Task prompt >> Determine how many lines in the entries contain the word "mxPoint", and give that number with no other text.

======== Supplied information

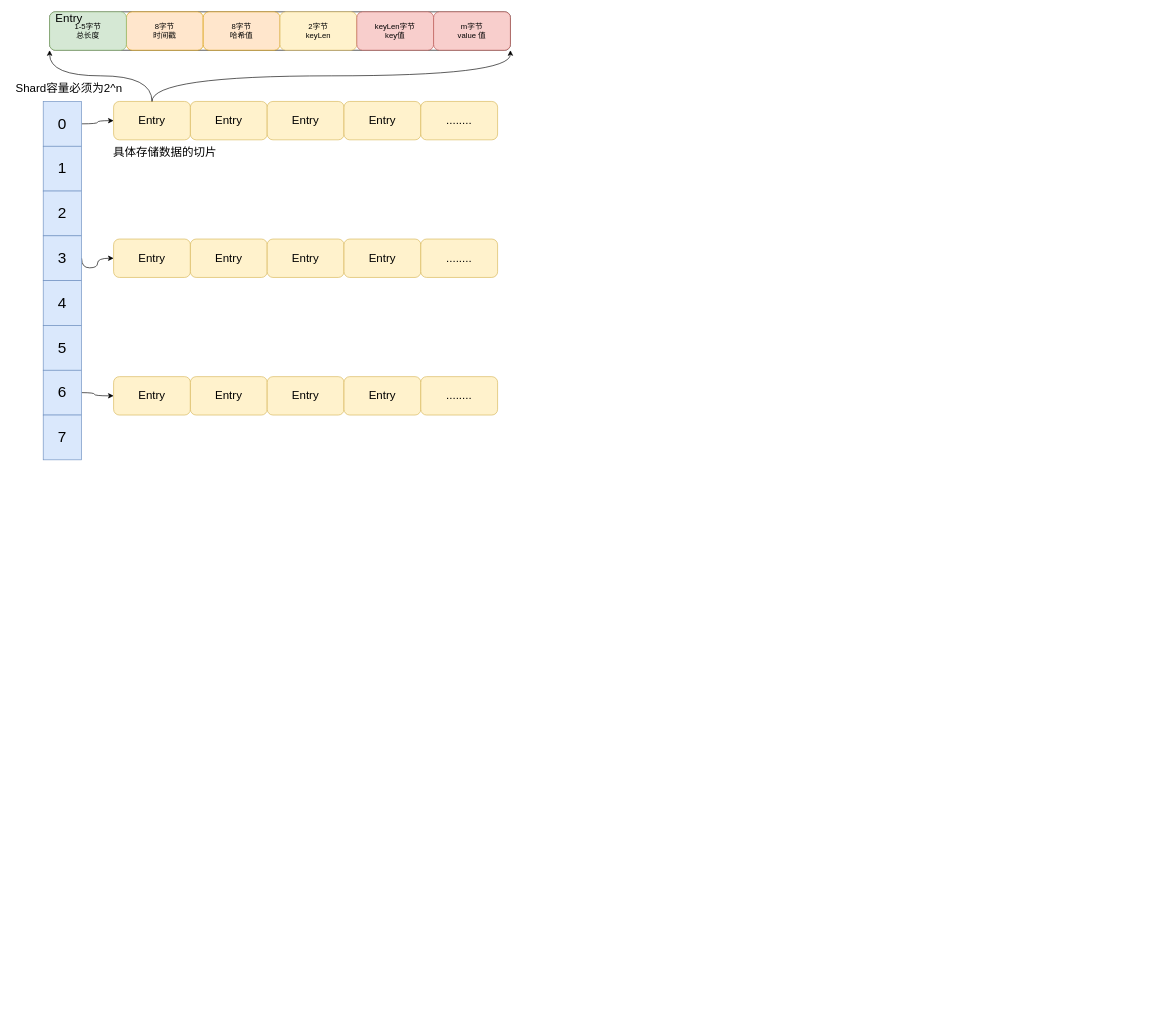
Above: _cache/bigCache.drawio in Zhouchaowen/Hawkeye (draw.io), before the change. Source tidied: cells renumbered, new cells numbered last; positions are measured from the earlier drawing's top-left corner, leaving out a move shared by most shapes. Both pictures are drawn from the tidied source at 64%, with x=0, y=0 at pixel (11, 12).
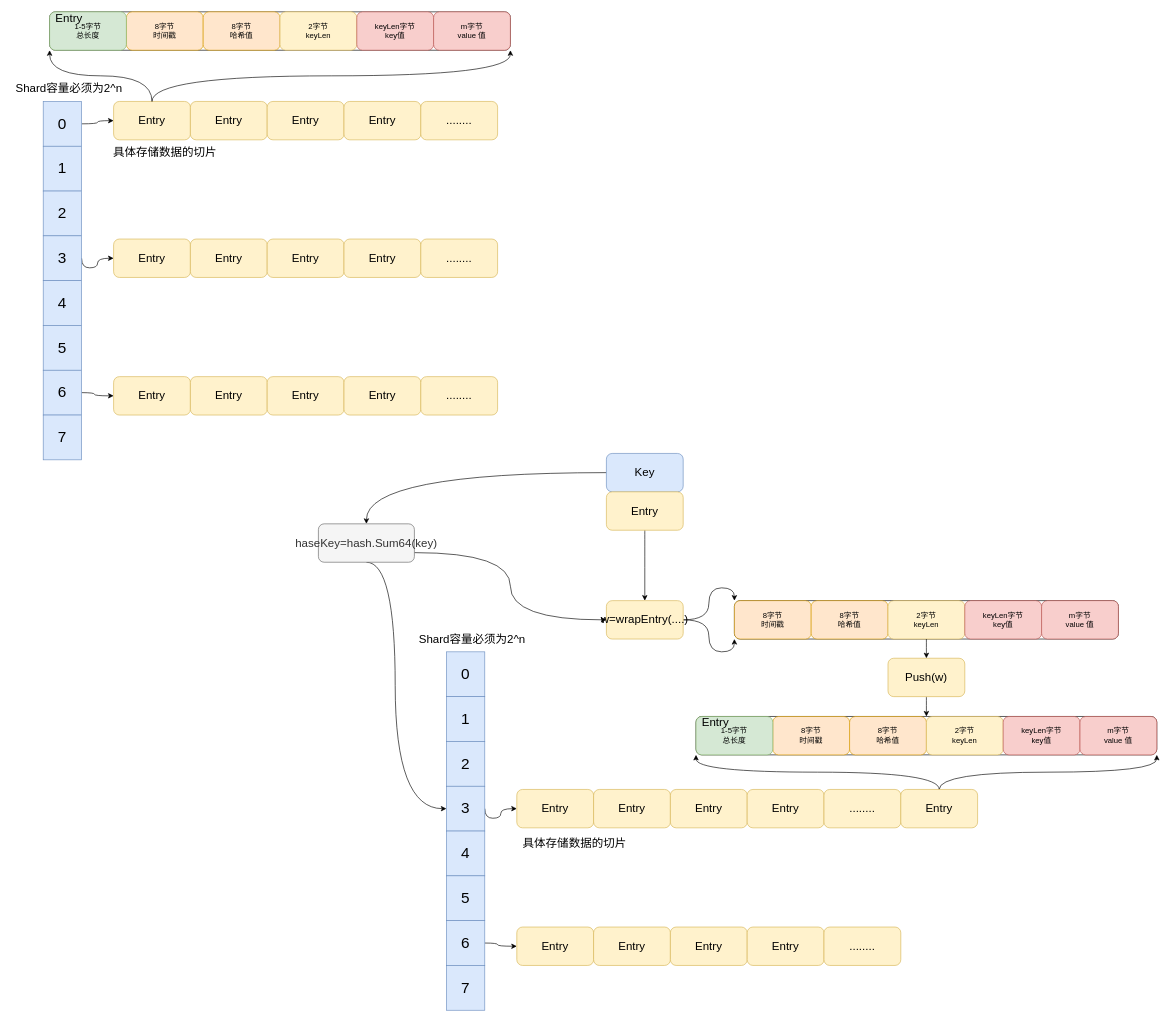
The same diagram, later.

What changed in the source:
```diff
@@
+    <mxCell id="44" style="edgeStyle=orthogonalEdgeStyle;curved=1;rounded=0;jettySize=auto;html=1;exitX=0;exitY=0.5;exitDx=0;exitDy=0;entryX=0.5;entryY=0;entryDx=0;entryDy=0;" parent="1" edge="1" source="45" target="74">
+      <mxGeometry relative="1" as="geometry" />
+    </mxCell>
+    <mxCell id="45" value="&lt;font style=&quot;font-size: 18px&quot;&gt;Key&lt;/font&gt;" style="rounded=1;whiteSpace=wrap;html=1;fillColor=#dae8fc;strokeColor=#6c8ebf;" parent="1" vertex="1">
+      <mxGeometry x="930" y="690" width="120" height="60" as="geometry" />
+    </mxCell>
+    <mxCell id="46" value="&lt;font style=&quot;font-size: 24px&quot;&gt;0&lt;/font&gt;" style="rounded=0;whiteSpace=wrap;html=1;fillColor=#dae8fc;strokeColor=#6c8ebf;" parent="1" vertex="1">
+      <mxGeometry x="680" y="1000" width="60" height="70" as="geometry" />
+    </mxCell>
+    <mxCell id="47" value="&lt;font style=&quot;font-size: 24px&quot;&gt;1&lt;/font&gt;" style="rounded=0;whiteSpace=wrap;html=1;fillColor=#dae8fc;strokeColor=#6c8ebf;" parent="1" vertex="1">
+      <mxGeometry x="680" y="1070" width="60" height="70" as="geometry" />
+    </mxCell>
+    <mxCell id="48" value="&lt;font style=&quot;font-size: 24px&quot;&gt;2&lt;/font&gt;" style="rounded=0;whiteSpace=wrap;html=1;fillColor=#dae8fc;strokeColor=#6c8ebf;" parent="1" vertex="1">
+      <mxGeometry x="680" y="1140" width="60" height="70" as="geometry" />
+    </mxCell>
+    <mxCell id="49" style="edgeStyle=orthogonalEdgeStyle;curved=1;rounded=0;jettySize=auto;html=1;exitX=1;exitY=0.5;exitDx=0;exitDy=0;entryX=0;entryY=0.5;entryDx=0;entryDy=0;" parent="1" edge="1" source="50" target="57">
+      <mxGeometry relative="1" as="geometry">
+        <Array as="points">
+          <mxPoint x="740" y="1260" />
+          <mxPoint x="765" y="1260" />
+          <mxPoint x="765" y="1245" />
+        </Array>
+      </mxGeometry>
+    </mxCell>
+    <mxCell id="50" value="&lt;font style=&quot;font-size: 24px&quot;&gt;3&lt;/font&gt;" style="rounded=0;whiteSpace=wrap;html=1;fillColor=#dae8fc;strokeColor=#6c8ebf;" parent="1" vertex="1">
+      <mxGeometry x="680" y="1210" width="60" height="70" as="geometry" />
+    </mxCell>
+    <mxCell id="51" value="&lt;font style=&quot;font-size: 24px&quot;&gt;4&lt;/font&gt;" style="rounded=0;whiteSpace=wrap;html=1;fillColor=#dae8fc;strokeColor=#6c8ebf;" parent="1" vertex="1">
+      <mxGeometry x="680" y="1280" width="60" height="70" as="geometry" />
+    </mxCell>
+    <mxCell id="52" value="&lt;font style=&quot;font-size: 24px&quot;&gt;5&lt;/font&gt;" style="rounded=0;whiteSpace=wrap;html=1;fillColor=#dae8fc;strokeColor=#6c8ebf;" parent="1" vertex="1">
+      <mxGeometry x="680" y="1350" width="60" height="70" as="geometry" />
+    </mxCell>
+    <mxCell id="53" style="edgeStyle=orthogonalEdgeStyle;curved=1;rounded=0;jettySize=auto;html=1;exitX=1;exitY=0.5;exitDx=0;exitDy=0;entryX=0;entryY=0.5;entryDx=0;entryDy=0;" parent="1" edge="1" source="54" target="63">
+      <mxGeometry relative="1" as="geometry">
+        <Array as="points">
+          <mxPoint x="760" y="1455" />
+          <mxPoint x="760" y="1460" />
+        </Array>
+      </mxGeometry>
+    </mxCell>
+    <mxCell id="54" value="&lt;font style=&quot;font-size: 24px&quot;&gt;6&lt;/font&gt;" style="rounded=0;whiteSpace=wrap;html=1;fillColor=#dae8fc;strokeColor=#6c8ebf;" parent="1" vertex="1">
+      <mxGeometry x="680" y="1420" width="60" height="70" as="geometry" />
+    </mxCell>
+    <mxCell id="55" value="&lt;font style=&quot;font-size: 24px&quot;&gt;7&lt;/font&gt;" style="rounded=0;whiteSpace=wrap;html=1;fillColor=#dae8fc;strokeColor=#6c8ebf;" parent="1" vertex="1">
+      <mxGeometry x="680" y="1490" width="60" height="70" as="geometry" />
+    </mxCell>
+    <mxCell id="56" style="group;" parent="1" vertex="1">
+      <mxGeometry x="790" y="1215" width="600" height="60" as="geometry" />
+    </mxCell>
+    <mxCell id="57" value="&lt;font style=&quot;font-size: 18px&quot;&gt;Entry&lt;/font&gt;" style="rounded=1;whiteSpace=wrap;html=1;fillColor=#fff2cc;strokeColor=#d6b656;" parent="56" vertex="1">
+      <mxGeometry width="120" height="60" as="geometry" />
+    </mxCell>
+    <mxCell id="58" value="&lt;font style=&quot;font-size: 18px&quot;&gt;Entry&lt;/font&gt;" style="rounded=1;whiteSpace=wrap;html=1;fillColor=#fff2cc;strokeColor=#d6b656;" parent="56" vertex="1">
+      <mxGeometry x="120" width="120" height="60" as="geometry" />
+    </mxCell>
+    <mxCell id="59" value="&lt;font style=&quot;font-size: 18px&quot;&gt;Entry&lt;/font&gt;" style="rounded=1;whiteSpace=wrap;html=1;fillColor=#fff2cc;strokeColor=#d6b656;" parent="56" vertex="1">
+      <mxGeometry x="240" width="120" height="60" as="geometry" />
+    </mxCell>
+    <mxCell id="60" value="&lt;span style=&quot;font-size: 18px&quot;&gt;Entry&lt;/span&gt;" style="rounded=1;whiteSpace=wrap;html=1;fillColor=#fff2cc;strokeColor=#d6b656;" parent="56" vertex="1">
+      <mxGeometry x="360" width="120" height="60" as="geometry" />
+    </mxCell>
+    <mxCell id="61" value="&lt;span style=&quot;font-size: 18px&quot;&gt;........&lt;/span&gt;" style="rounded=1;whiteSpace=wrap;html=1;fillColor=#fff2cc;strokeColor=#d6b656;" parent="56" vertex="1">
+      <mxGeometry x="480" width="120" height="60" as="geometry" />
+    </mxCell>
+    <mxCell id="62" style="group;" parent="1" vertex="1">
+      <mxGeometry x="790" y="1430" width="600" height="60" as="geometry" />
+    </mxCell>
+    <mxCell id="63" value="&lt;font style=&quot;font-size: 18px&quot;&gt;Entry&lt;/font&gt;" style="rounded=1;whiteSpace=wrap;html=1;fillColor=#fff2cc;strokeColor=#d6b656;" parent="62" vertex="1">
+      <mxGeometry width="120" height="60" as="geometry" />
+    </mxCell>
+    <mxCell id="64" value="&lt;font style=&quot;font-size: 18px&quot;&gt;Entry&lt;/font&gt;" style="rounded=1;whiteSpace=wrap;html=1;fillColor=#fff2cc;strokeColor=#d6b656;" parent="62" vertex="1">
+      <mxGeometry x="120" width="120" height="60" as="geometry" />
+    </mxCell>
+    <mxCell id="65" value="&lt;font style=&quot;font-size: 18px&quot;&gt;Entry&lt;/font&gt;" style="rounded=1;whiteSpace=wrap;html=1;fillColor=#fff2cc;strokeColor=#d6b656;" parent="62" vertex="1">
+      <mxGeometry x="240" width="120" height="60" as="geometry" />
+    </mxCell>
+    <mxCell id="66" value="&lt;font style=&quot;font-size: 18px&quot;&gt;Entry&lt;/font&gt;" style="rounded=1;whiteSpace=wrap;html=1;fillColor=#fff2cc;strokeColor=#d6b656;" parent="62" vertex="1">
+      <mxGeometry x="360" width="120" height="60" as="geometry" />
+    </mxCell>
+    <mxCell id="67" value="&lt;span style=&quot;font-size: 18px&quot;&gt;........&lt;/span&gt;" style="rounded=1;whiteSpace=wrap;html=1;fillColor=#fff2cc;strokeColor=#d6b656;" parent="62" vertex="1">
+      <mxGeometry x="480" width="120" height="60" as="geometry" />
+    </mxCell>
+    <mxCell id="68" value="&lt;font style=&quot;font-size: 18px&quot;&gt;Shard容量必须为2^n&lt;/font&gt;" style="text;html=1;align=center;verticalAlign=middle;strokeColor=none;" parent="1" vertex="1">
+      <mxGeometry x="630" y="970" width="180" height="20" as="geometry" />
+    </mxCell>
+    <mxCell id="69" value="&lt;font style=&quot;font-size: 18px&quot;&gt;具体存储数据的切片&lt;/font&gt;" style="text;html=1;align=center;verticalAlign=middle;strokeColor=none;" parent="1" vertex="1">
+      <mxGeometry x="790" y="1290" width="180" height="20" as="geometry" />
+    </mxCell>
+    <mxCell id="70" style="edgeStyle=orthogonalEdgeStyle;curved=1;rounded=0;jettySize=auto;html=1;exitX=0.5;exitY=1;exitDx=0;exitDy=0;entryX=0.5;entryY=0;entryDx=0;entryDy=0;" parent="1" edge="1" source="71" target="77">
+      <mxGeometry relative="1" as="geometry" />
+    </mxCell>
+    <mxCell id="71" value="&lt;font style=&quot;font-size: 18px&quot;&gt;Entry&lt;/font&gt;" style="rounded=1;whiteSpace=wrap;html=1;fillColor=#fff2cc;strokeColor=#d6b656;" parent="1" vertex="1">
+      <mxGeometry x="930" y="750" width="120" height="60" as="geometry" />
+    </mxCell>
+    <mxCell id="72" style="edgeStyle=orthogonalEdgeStyle;curved=1;rounded=0;jettySize=auto;html=1;exitX=0.5;exitY=1;exitDx=0;exitDy=0;entryX=0;entryY=0.5;entryDx=0;entryDy=0;" parent="1" edge="1" source="74" target="50">
+      <mxGeometry relative="1" as="geometry">
+        <Array as="points">
+          <mxPoint x="600" y="860" />
+          <mxPoint x="600" y="1245" />
+        </Array>
+      </mxGeometry>
+    </mxCell>
+    <mxCell id="73" style="edgeStyle=orthogonalEdgeStyle;curved=1;rounded=0;jettySize=auto;html=1;exitX=1;exitY=0.75;exitDx=0;exitDy=0;entryX=0;entryY=0.5;entryDx=0;entryDy=0;" parent="1" edge="1" source="74" target="77">
+      <mxGeometry relative="1" as="geometry" />
+    </mxCell>
+    <mxCell id="74" value="&lt;font style=&quot;font-size: 18px&quot;&gt;haseKey=hash.Sum64(key)&lt;/font&gt;" style="rounded=1;whiteSpace=wrap;html=1;fillColor=#f5f5f5;strokeColor=#666666;fontColor=#333333;" parent="1" vertex="1">
+      <mxGeometry x="480" y="800" width="150" height="60" as="geometry" />
+    </mxCell>
+    <mxCell id="75" style="edgeStyle=orthogonalEdgeStyle;curved=1;rounded=0;jettySize=auto;html=1;exitX=1;exitY=0.5;exitDx=0;exitDy=0;entryX=0;entryY=1;entryDx=0;entryDy=0;" parent="1" edge="1" source="77" target="94">
+      <mxGeometry relative="1" as="geometry" />
+    </mxCell>
+    <mxCell id="76" style="edgeStyle=orthogonalEdgeStyle;curved=1;rounded=0;jettySize=auto;html=1;exitX=1;exitY=0.5;exitDx=0;exitDy=0;entryX=0;entryY=0;entryDx=0;entryDy=0;" parent="1" edge="1" source="77" target="94">
+      <mxGeometry relative="1" as="geometry" />
+    </mxCell>
+    <mxCell id="77" value="&lt;font style=&quot;font-size: 18px&quot;&gt;w=wrapEntry(....)&lt;/font&gt;" style="rounded=1;whiteSpace=wrap;html=1;fillColor=#fff2cc;strokeColor=#d6b656;" parent="1" vertex="1">
+      <mxGeometry x="930" y="920" width="120" height="60" as="geometry" />
+    </mxCell>
+    <mxCell id="78" style="edgeStyle=orthogonalEdgeStyle;curved=1;rounded=0;jettySize=auto;html=1;exitX=0.5;exitY=0;exitDx=0;exitDy=0;entryX=1;entryY=1;entryDx=0;entryDy=0;" parent="1" edge="1" source="80" target="89">
+      <mxGeometry relative="1" as="geometry" />
+    </mxCell>
+    <mxCell id="79" style="edgeStyle=orthogonalEdgeStyle;curved=1;rounded=0;jettySize=auto;html=1;exitX=0.5;exitY=0;exitDx=0;exitDy=0;entryX=0;entryY=1;entryDx=0;entryDy=0;" parent="1" edge="1" source="80" target="90">
+      <mxGeometry relative="1" as="geometry" />
+    </mxCell>
+    <mxCell id="80" value="&lt;font style=&quot;font-size: 18px&quot;&gt;Entry&lt;/font&gt;" style="rounded=1;whiteSpace=wrap;html=1;fillColor=#fff2cc;strokeColor=#d6b656;" parent="1" vertex="1">
+      <mxGeometry x="1390" y="1215" width="120" height="60" as="geometry" />
+    </mxCell>
+    <mxCell id="81" style="edgeStyle=orthogonalEdgeStyle;curved=1;rounded=0;jettySize=auto;html=1;exitX=0.5;exitY=1;exitDx=0;exitDy=0;entryX=0.5;entryY=0;entryDx=0;entryDy=0;" parent="1" edge="1" source="82" target="84">
+      <mxGeometry relative="1" as="geometry" />
+    </mxCell>
+    <mxCell id="82" value="&lt;font style=&quot;font-size: 18px&quot;&gt;Push(w)&lt;/font&gt;" style="rounded=1;whiteSpace=wrap;html=1;fillColor=#fff2cc;strokeColor=#d6b656;" parent="1" vertex="1">
+      <mxGeometry x="1370" y="1010" width="120" height="60" as="geometry" />
+    </mxCell>
+    <mxCell id="83" style="group;" parent="1" vertex="1">
+      <mxGeometry x="1070" y="1101" width="720" height="60" as="geometry" />
+    </mxCell>
+    <mxCell id="84" style="rounded=1;whiteSpace=wrap;html=1;" parent="83" vertex="1">
+      <mxGeometry width="720" height="60" as="geometry" />
+    </mxCell>
+    <mxCell id="85" value="8字节&lt;br&gt;时间戳" style="rounded=1;whiteSpace=wrap;html=1;fillColor=#ffe6cc;strokeColor=#d79b00;" parent="83" vertex="1">
+      <mxGeometry x="120" width="120" height="60" as="geometry" />
+    </mxCell>
+    <mxCell id="86" value="8字节&lt;br&gt;哈希值" style="rounded=1;whiteSpace=wrap;html=1;fillColor=#ffe6cc;strokeColor=#d79b00;" parent="83" vertex="1">
+      <mxGeometry x="240" width="120" height="60" as="geometry" />
+    </mxCell>
+    <mxCell id="87" value="2字节&lt;br&gt;keyLen" style="rounded=1;whiteSpace=wrap;html=1;fillColor=#fff2cc;strokeColor=#d6b656;" parent="83" vertex="1">
+      <mxGeometry x="360" width="120" height="60" as="geometry" />
+    </mxCell>
+    <mxCell id="88" value="keyLen字节&lt;br&gt;key值" style="rounded=1;whiteSpace=wrap;html=1;fillColor=#f8cecc;strokeColor=#b85450;" parent="83" vertex="1">
+      <mxGeometry x="480" width="120" height="60" as="geometry" />
+    </mxCell>
+    <mxCell id="89" value="m字节&lt;br&gt;value 值" style="rounded=1;whiteSpace=wrap;html=1;fillColor=#f8cecc;strokeColor=#b85450;" parent="83" vertex="1">
+      <mxGeometry x="600" width="120" height="60" as="geometry" />
+    </mxCell>
+    <mxCell id="90" value="1-5字节&lt;br&gt;总长度" style="rounded=1;whiteSpace=wrap;html=1;fillColor=#d5e8d4;strokeColor=#82b366;" parent="83" vertex="1">
+      <mxGeometry width="120" height="60" as="geometry" />
+    </mxCell>
+    <mxCell id="91" value="&lt;font style=&quot;font-size: 18px&quot;&gt;Entry&lt;/font&gt;" style="text;html=1;align=center;verticalAlign=middle;strokeColor=none;" parent="83" vertex="1">
+      <mxGeometry width="60" height="20" as="geometry" />
+    </mxCell>
+    <mxCell id="92" style="group;" parent="1" vertex="1">
+      <mxGeometry x="1130" y="920" width="600" height="60" as="geometry" />
+    </mxCell>
+    <mxCell id="93" style="rounded=1;whiteSpace=wrap;html=1;" parent="92" vertex="1">
+      <mxGeometry width="600" height="60" as="geometry" />
+    </mxCell>
+    <mxCell id="94" value="8字节&lt;br&gt;时间戳" style="rounded=1;whiteSpace=wrap;html=1;fillColor=#ffe6cc;strokeColor=#d79b00;" parent="92" vertex="1">
+      <mxGeometry width="120" height="60" as="geometry" />
+    </mxCell>
+    <mxCell id="95" value="8字节&lt;br&gt;哈希值" style="rounded=1;whiteSpace=wrap;html=1;fillColor=#ffe6cc;strokeColor=#d79b00;" parent="92" vertex="1">
+      <mxGeometry x="120" width="120" height="60" as="geometry" />
+    </mxCell>
+    <mxCell id="96" value="2字节&lt;br&gt;keyLen" style="rounded=1;whiteSpace=wrap;html=1;fillColor=#fff2cc;strokeColor=#d6b656;" parent="92" vertex="1">
+      <mxGeometry x="240" width="120" height="60" as="geometry" />
+    </mxCell>
+    <mxCell id="97" value="keyLen字节&lt;br&gt;key值" style="rounded=1;whiteSpace=wrap;html=1;fillColor=#f8cecc;strokeColor=#b85450;" parent="92" vertex="1">
+      <mxGeometry x="360" width="120" height="60" as="geometry" />
+    </mxCell>
+    <mxCell id="98" value="m字节&lt;br&gt;value 值" style="rounded=1;whiteSpace=wrap;html=1;fillColor=#f8cecc;strokeColor=#b85450;" parent="92" vertex="1">
+      <mxGeometry x="480" width="120" height="60" as="geometry" />
+    </mxCell>
+    <mxCell id="99" style="edgeStyle=orthogonalEdgeStyle;curved=1;rounded=0;jettySize=auto;html=1;exitX=0.5;exitY=1;exitDx=0;exitDy=0;entryX=0.5;entryY=0;entryDx=0;entryDy=0;" parent="1" edge="1" source="96" target="82">
+      <mxGeometry relative="1" as="geometry" />
+    </mxCell>
```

================

Output for this exercise >> 7